TASK DATA ->
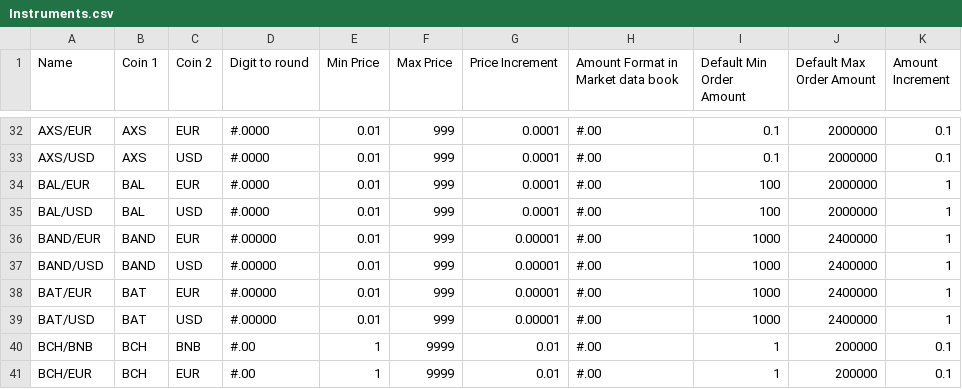
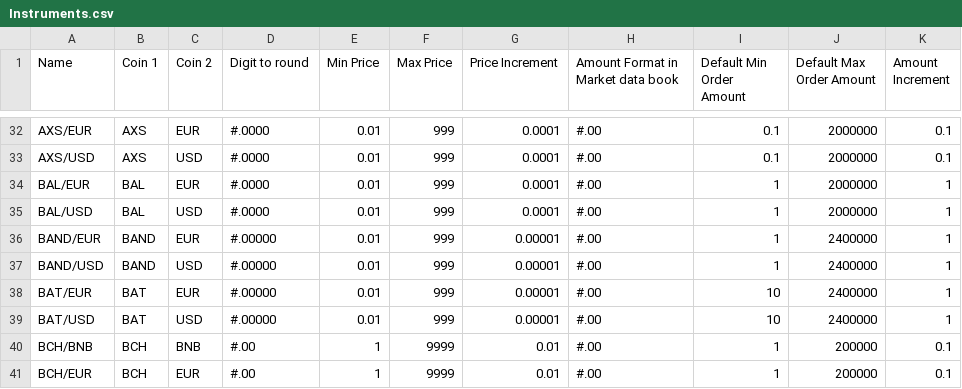
Before and after one commit to cypator/splate-api, a CSV file: source/doc/Instruments.csv, drawn as a sheet; only a part is shown, gaps mark what is left out.

Commit message:
Updated Instruments.csv with new data

```diff
--- a/source/doc/Instruments.csv
+++ b/source/doc/Instruments.csv
@@ -33,8 +33,8 @@ AXS/EUR,AXS,EUR,#.0000,0.01,999,0.0001,#.00,0.1,2000000,0.1
 AXS/USD,AXS,USD,#.0000,0.01,999,0.0001,#.00,0.1,2000000,0.1
-BAL/EUR,BAL,EUR,#.0000,0.01,999,0.0001,#.00,100,2000000,1
-BAL/USD,BAL,USD,#.0000,0.01,999,0.0001,#.00,100,2000000,1
-BAND/EUR,BAND,EUR,#.00000,0.01,999,0.00001,#.00,1000,2400000,1
-BAND/USD,BAND,USD,#.00000,0.01,999,0.00001,#.00,1000,2400000,1
-BAT/EUR,BAT,EUR,#.00000,0.01,999,0.00001,#.00,1000,2400000,1
-BAT/USD,BAT,USD,#.00000,0.01,999,0.00001,#.00,1000,2400000,1
+BAL/EUR,BAL,EUR,#.0000,0.01,999,0.0001,#.00,1,2000000,1
+BAL/USD,BAL,USD,#.0000,0.01,999,0.0001,#.00,1,2000000,1
+BAND/EUR,BAND,EUR,#.00000,0.01,999,0.00001,#.00,1,2400000,1
+BAND/USD,BAND,USD,#.00000,0.01,999,0.00001,#.00,1,2400000,1
+BAT/EUR,BAT,EUR,#.00000,0.01,999,0.00001,#.00,10,2400000,1
+BAT/USD,BAT,USD,#.00000,0.01,999,0.00001,#.00,10,2400000,1
 BCH/BNB,BCH,BNB,#.00,1,9999,0.01,#.00,1,200000,0.1
```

THE TASK -> Take each line from the preceding material that contains "source" and copy it.

PROBLEM SOLUTION ->
Before and after one commit to cypator/splate-api, a CSV file: source/doc/Instruments.csv, drawn as a sheet; only a part is shown, gaps mark what is left out.
--- a/source/doc/Instruments.csv
+++ b/source/doc/Instruments.csv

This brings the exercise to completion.